'''
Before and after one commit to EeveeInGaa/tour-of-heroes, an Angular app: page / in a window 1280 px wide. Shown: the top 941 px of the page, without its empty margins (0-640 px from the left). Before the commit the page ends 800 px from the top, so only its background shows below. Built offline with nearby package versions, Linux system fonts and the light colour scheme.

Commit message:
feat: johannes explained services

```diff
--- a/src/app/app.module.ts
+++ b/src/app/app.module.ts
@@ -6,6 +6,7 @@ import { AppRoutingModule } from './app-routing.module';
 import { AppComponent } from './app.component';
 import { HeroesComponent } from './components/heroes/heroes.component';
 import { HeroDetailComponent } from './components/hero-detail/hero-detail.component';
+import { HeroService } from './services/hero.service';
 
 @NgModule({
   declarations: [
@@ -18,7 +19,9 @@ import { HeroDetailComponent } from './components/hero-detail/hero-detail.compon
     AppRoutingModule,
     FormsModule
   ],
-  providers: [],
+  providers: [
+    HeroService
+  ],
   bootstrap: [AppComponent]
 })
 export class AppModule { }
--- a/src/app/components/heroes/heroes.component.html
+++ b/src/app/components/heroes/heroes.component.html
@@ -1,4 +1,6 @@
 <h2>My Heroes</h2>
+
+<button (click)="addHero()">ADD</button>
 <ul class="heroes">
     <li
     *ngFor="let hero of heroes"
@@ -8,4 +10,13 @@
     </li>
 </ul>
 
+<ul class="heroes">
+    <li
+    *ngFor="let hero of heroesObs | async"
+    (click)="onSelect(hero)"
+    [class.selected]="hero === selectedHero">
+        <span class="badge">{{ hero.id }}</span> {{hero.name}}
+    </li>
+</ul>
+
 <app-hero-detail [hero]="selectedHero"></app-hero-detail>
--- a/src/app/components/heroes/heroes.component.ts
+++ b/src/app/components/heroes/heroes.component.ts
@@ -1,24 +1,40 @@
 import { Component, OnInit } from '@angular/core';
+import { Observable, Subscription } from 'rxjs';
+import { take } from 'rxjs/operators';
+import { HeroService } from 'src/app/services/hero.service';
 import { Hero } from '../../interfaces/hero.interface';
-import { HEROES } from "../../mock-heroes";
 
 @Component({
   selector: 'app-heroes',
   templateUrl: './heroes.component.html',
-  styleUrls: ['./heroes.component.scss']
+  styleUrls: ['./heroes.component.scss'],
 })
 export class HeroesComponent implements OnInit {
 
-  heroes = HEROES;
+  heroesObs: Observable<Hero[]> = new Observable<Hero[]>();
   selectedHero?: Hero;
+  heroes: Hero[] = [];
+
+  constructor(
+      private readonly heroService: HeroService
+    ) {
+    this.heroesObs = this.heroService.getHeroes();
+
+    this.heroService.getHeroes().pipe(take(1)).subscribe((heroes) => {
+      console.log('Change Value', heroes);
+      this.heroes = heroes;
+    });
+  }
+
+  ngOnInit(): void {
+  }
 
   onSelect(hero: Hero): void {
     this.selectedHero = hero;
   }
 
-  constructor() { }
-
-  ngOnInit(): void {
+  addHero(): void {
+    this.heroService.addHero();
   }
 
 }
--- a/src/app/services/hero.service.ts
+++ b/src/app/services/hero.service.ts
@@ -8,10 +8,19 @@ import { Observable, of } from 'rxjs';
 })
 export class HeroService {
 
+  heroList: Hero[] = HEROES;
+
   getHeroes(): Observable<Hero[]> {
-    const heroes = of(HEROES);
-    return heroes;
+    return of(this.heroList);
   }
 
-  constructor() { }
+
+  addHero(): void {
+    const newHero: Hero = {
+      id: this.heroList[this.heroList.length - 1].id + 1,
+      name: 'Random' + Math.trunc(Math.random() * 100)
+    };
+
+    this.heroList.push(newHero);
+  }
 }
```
'''
'''
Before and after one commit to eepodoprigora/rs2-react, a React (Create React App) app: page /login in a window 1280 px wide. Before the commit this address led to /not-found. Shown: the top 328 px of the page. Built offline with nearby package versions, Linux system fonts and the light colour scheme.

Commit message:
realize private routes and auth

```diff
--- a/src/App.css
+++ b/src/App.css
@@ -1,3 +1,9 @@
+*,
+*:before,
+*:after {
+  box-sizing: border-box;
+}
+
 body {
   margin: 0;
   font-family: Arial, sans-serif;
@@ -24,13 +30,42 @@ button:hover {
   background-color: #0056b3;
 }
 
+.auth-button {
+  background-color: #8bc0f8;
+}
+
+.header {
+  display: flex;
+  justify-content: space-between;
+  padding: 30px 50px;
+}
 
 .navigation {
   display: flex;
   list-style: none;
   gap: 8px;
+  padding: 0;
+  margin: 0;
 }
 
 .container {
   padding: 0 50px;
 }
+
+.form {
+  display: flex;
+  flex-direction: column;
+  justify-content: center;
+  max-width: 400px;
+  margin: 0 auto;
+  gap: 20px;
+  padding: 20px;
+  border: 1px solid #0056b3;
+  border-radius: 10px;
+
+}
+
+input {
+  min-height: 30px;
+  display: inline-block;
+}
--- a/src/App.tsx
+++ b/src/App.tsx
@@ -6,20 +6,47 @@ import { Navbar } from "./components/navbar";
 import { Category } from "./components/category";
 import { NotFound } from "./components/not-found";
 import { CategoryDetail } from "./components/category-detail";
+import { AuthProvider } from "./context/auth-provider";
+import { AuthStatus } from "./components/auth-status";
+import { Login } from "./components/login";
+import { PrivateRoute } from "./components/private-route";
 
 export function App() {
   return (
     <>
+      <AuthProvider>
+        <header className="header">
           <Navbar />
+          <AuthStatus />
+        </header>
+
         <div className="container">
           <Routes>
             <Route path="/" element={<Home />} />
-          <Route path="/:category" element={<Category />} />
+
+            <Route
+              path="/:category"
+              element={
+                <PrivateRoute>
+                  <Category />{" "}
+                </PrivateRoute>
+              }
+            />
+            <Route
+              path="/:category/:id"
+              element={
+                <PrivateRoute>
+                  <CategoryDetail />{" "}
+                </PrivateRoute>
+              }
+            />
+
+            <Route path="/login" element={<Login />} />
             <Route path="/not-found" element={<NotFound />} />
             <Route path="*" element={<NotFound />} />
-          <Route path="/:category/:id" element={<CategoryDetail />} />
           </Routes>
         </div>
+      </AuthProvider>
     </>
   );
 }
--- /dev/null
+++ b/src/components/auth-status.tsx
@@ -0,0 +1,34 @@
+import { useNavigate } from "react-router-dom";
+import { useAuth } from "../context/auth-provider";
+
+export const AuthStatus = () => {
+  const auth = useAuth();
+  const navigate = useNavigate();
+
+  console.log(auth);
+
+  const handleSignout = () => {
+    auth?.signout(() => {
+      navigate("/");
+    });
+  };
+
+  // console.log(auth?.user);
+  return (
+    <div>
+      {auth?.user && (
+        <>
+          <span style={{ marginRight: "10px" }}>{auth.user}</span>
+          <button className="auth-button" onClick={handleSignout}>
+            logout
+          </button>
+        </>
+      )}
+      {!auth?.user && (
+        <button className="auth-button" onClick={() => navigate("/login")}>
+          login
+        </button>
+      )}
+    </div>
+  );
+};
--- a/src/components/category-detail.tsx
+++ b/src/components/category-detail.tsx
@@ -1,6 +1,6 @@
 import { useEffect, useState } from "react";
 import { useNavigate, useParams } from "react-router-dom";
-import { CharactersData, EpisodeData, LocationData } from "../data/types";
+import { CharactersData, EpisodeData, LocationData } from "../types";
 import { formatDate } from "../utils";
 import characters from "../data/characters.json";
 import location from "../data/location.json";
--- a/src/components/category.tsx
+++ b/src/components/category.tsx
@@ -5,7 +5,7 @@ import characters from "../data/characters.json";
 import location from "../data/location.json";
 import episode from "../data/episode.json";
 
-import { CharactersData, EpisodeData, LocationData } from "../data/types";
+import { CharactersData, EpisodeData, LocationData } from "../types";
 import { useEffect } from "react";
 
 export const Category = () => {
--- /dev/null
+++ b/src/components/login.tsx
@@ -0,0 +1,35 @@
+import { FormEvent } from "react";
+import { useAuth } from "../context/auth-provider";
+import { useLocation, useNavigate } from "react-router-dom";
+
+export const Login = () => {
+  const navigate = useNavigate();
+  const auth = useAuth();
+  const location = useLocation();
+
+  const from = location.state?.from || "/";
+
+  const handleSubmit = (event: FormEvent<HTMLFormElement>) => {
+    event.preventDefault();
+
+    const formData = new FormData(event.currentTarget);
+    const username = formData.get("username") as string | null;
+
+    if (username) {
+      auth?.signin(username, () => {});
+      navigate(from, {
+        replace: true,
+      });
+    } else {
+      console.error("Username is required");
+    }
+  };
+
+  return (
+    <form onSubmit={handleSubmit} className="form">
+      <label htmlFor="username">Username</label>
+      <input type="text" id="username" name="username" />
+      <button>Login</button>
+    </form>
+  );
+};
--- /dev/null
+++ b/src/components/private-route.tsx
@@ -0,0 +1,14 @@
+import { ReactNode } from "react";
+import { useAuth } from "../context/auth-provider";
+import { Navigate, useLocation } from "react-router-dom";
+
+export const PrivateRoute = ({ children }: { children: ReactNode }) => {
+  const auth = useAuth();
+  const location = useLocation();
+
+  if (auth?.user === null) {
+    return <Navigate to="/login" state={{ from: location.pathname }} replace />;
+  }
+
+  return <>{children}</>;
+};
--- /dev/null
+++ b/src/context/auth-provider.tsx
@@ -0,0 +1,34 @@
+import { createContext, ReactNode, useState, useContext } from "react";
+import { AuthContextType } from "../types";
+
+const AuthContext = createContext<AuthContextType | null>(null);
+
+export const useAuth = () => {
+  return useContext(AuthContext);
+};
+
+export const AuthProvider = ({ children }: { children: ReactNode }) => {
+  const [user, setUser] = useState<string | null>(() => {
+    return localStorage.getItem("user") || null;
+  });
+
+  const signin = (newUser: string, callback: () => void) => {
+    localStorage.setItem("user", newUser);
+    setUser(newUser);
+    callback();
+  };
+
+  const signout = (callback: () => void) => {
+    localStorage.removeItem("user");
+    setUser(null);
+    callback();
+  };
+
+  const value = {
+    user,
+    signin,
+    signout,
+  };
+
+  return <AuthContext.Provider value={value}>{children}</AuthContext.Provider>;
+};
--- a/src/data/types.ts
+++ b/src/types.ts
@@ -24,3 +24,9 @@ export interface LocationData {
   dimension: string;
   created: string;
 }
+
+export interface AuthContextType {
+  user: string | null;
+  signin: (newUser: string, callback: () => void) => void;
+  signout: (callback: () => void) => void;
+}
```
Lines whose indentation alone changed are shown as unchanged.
'''
#### [Required action]
Above are the records. Identify each line that contains the word "string".

#### [Solution to the problem]
+    const username = formData.get("username") as string | null;
+  const [user, setUser] = useState<string | null>(() => {
+  const signin = (newUser: string, callback: () => void) => {
   dimension: string;
   created: string;
+  user: string | null;
+  signin: (newUser: string, callback: () => void) => void;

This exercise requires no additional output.